Employment lawyers often quip that they could walk into a workplace and spot at least one violation of the Fair Labor Standards Act (FLSA), the federal law governing the payment of overtime pay at not less than time and one-half the regular rate of pay for all hours worked over 40 hours in a workweek.

One of the lowest-hanging fruits is misclassification, like treating an otherwise overtime-eligible employee as exempt. The FLSA provides an exemption from minimum wage and overtime pay for employees employed as bona fide executiveadministrativeprofessionalcomputer, and outside sales employees. These narrow exemptions apply only when an employee’s specific job duties and salary satisfy certain requirements.

Let’s look at the outside sales exemption. To qualify for it, the employee’s primary duty (i.e., the principal, main, major, or most important duty that the employee performs) must be making sales, or obtaining orders or contracts for services or for the use of facilities for which a client or customer will pay the consideration.

I’ll give you an example.

In this recent Fourth Circuit decision, the plaintiffs were three sales representatives who alleged that their employer, a food-products distributor, failed to pay them overtime. The defendant countered that the plaintiffs fell within the “outside sales” exemption because they worked outside the office, and their primary duty was making sales.

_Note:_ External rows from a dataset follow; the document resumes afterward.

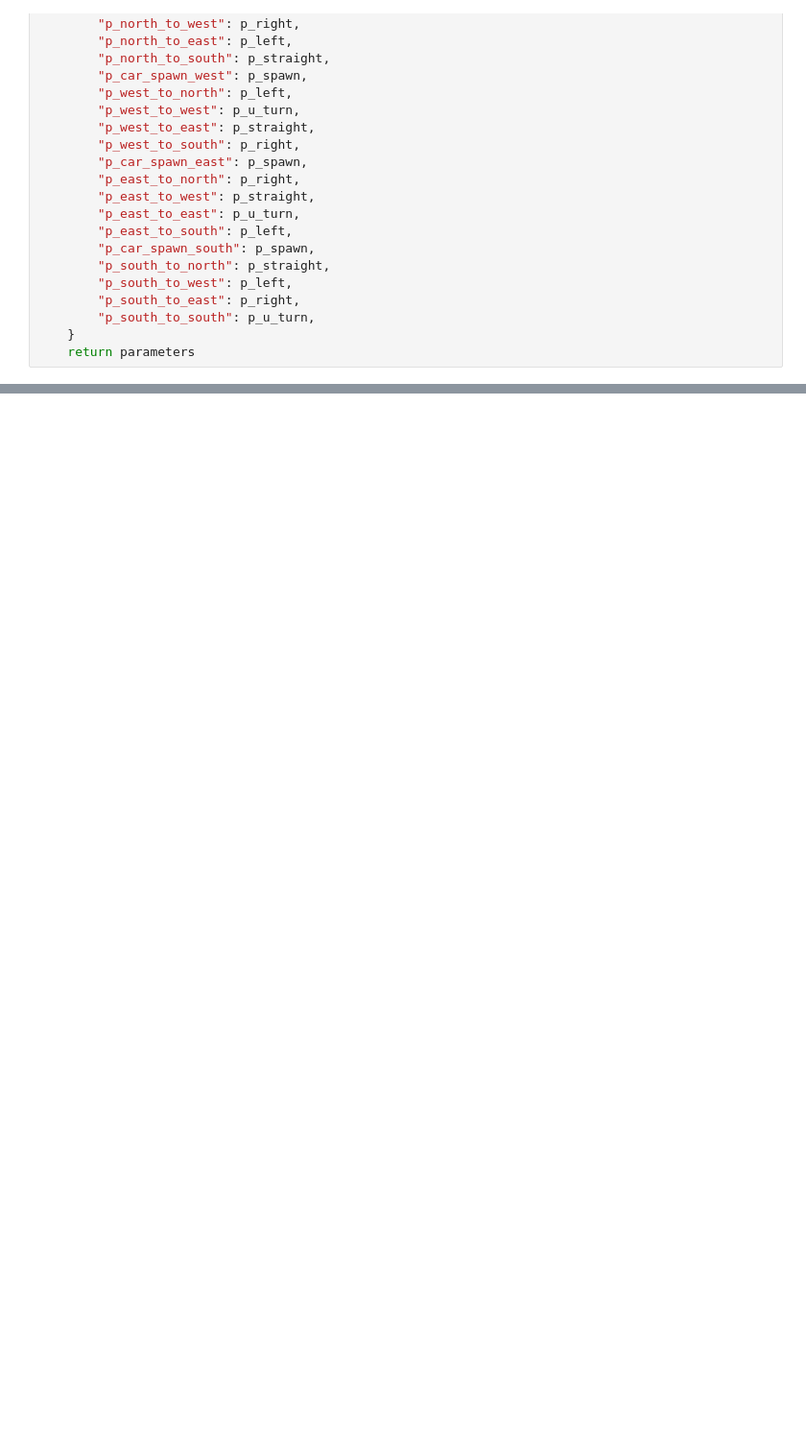
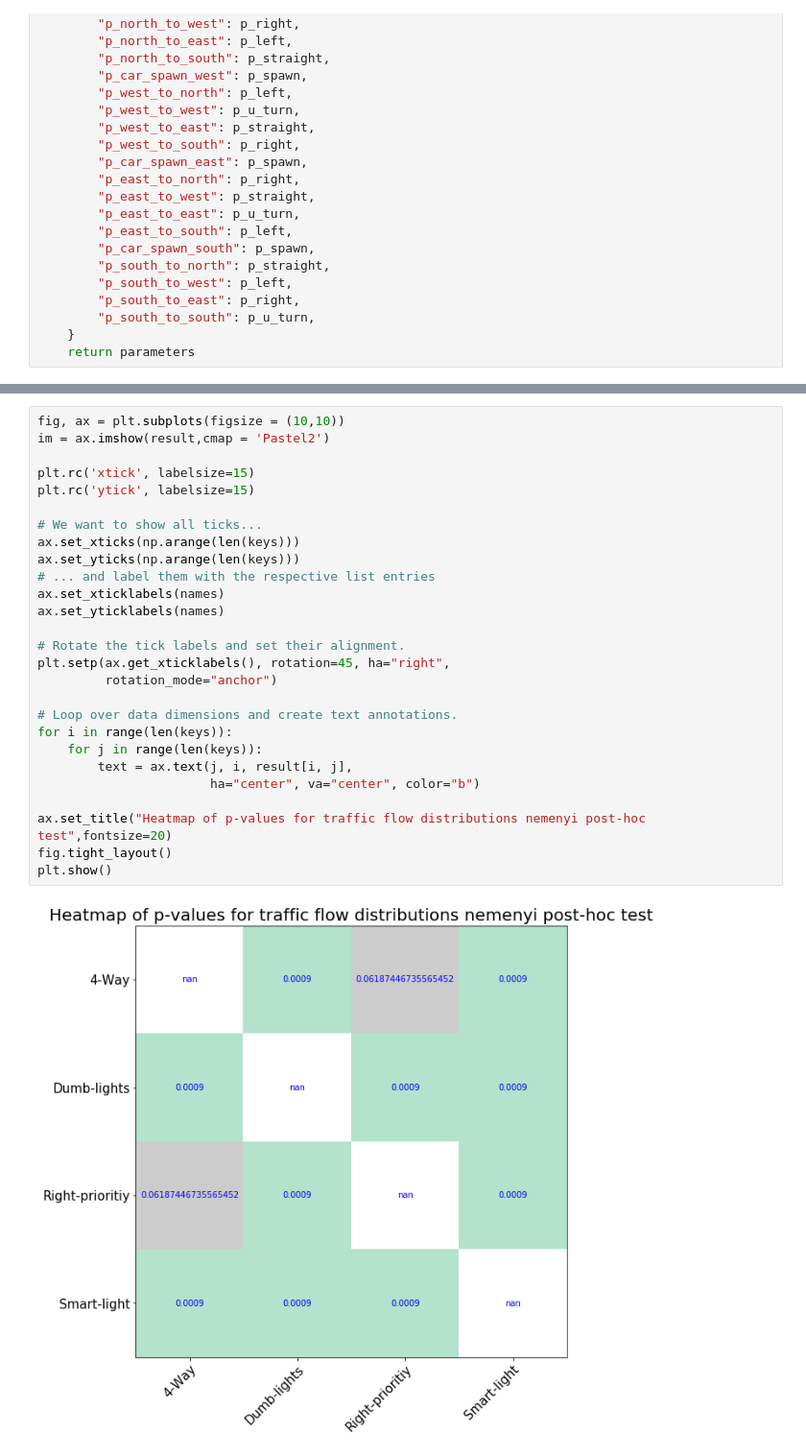
Before and after one commit to r-hoffmann/agent-based-modelling, a Jupyter notebook: Plots with CIs.ipynb, the cells around one changed output, grey strips where cells are left out. Shown: that part at 96% size. Drawn from its saved outputs; the diff is of its cells as text; blank space fills up the shorter version.

```diff
--- a/Plots with CIs.ipynb
+++ b/Plots with CIs.ipynb
@@ -148,0 +164,29 @@ TypeError: scatter() missing 2 required positional arguments: 'x' and 'y'
+# %%
+fig, ax = plt.subplots(figsize = (10,10))
+im = ax.imshow(result,cmap = 'Pastel2')
+
+plt.rc('xtick', labelsize=15)
+plt.rc('ytick', labelsize=15)
+
+# We want to show all ticks...
+ax.set_xticks(np.arange(len(keys)))
+ax.set_yticks(np.arange(len(keys)))
+# ... and label them with the respective list entries
+ax.set_xticklabels(names)
+ax.set_yticklabels(names)
+
+# Rotate the tick labels and set their alignment.
+plt.setp(ax.get_xticklabels(), rotation=45, ha="right",
+         rotation_mode="anchor")
+
+# Loop over data dimensions and create text annotations.
+for i in range(len(keys)):
+    for j in range(len(keys)):
+        text = ax.text(j, i, result[i, j],
+                       ha="center", va="center", color="b")
+
+ax.set_title("Heatmap of p-values for traffic flow distributions nemenyi post-hoc test",fontsize=20)
+fig.tight_layout()
+plt.show()
+# %% [output]
+[figure, added]
```
Also changed, not shown: parts of 13 cells of this notebook.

The FLSA determines an employee’s primary duty based on all the facts in a particular case, mostly the character of the employee’s job as a whole. For outside sales, incidental work is part of the primary duty of making sales. But promotional work that is incidental to sales made, or to be made, by someone else does not.

Here, the defendants failed to establish that the plaintiffs generally could make their own sales; instead, they simply submitted orders to fill space or stock displays that the company’s management had already negotiated. Most upselling, which was sporadic anyway, was “ancillary to sales representatives’ primary responsibility” of “keeping shelves full, keeping shelves clean, and placing orders promptly,” all incidental to sales “already negotiated and executed” by company management. For these reasons, the court concluded that the plaintiffs’ “overall primary duty” could not be making sales. Thus, no exemption applies, and the plaintiffs are overtime-eligible.

The “primary duty” isn’t unique to the outside sales exemption. For example, employers invoking the administrative exemption must establish that the primary duty includes the exercise of discretion and independent judgment with respect to matters of significance.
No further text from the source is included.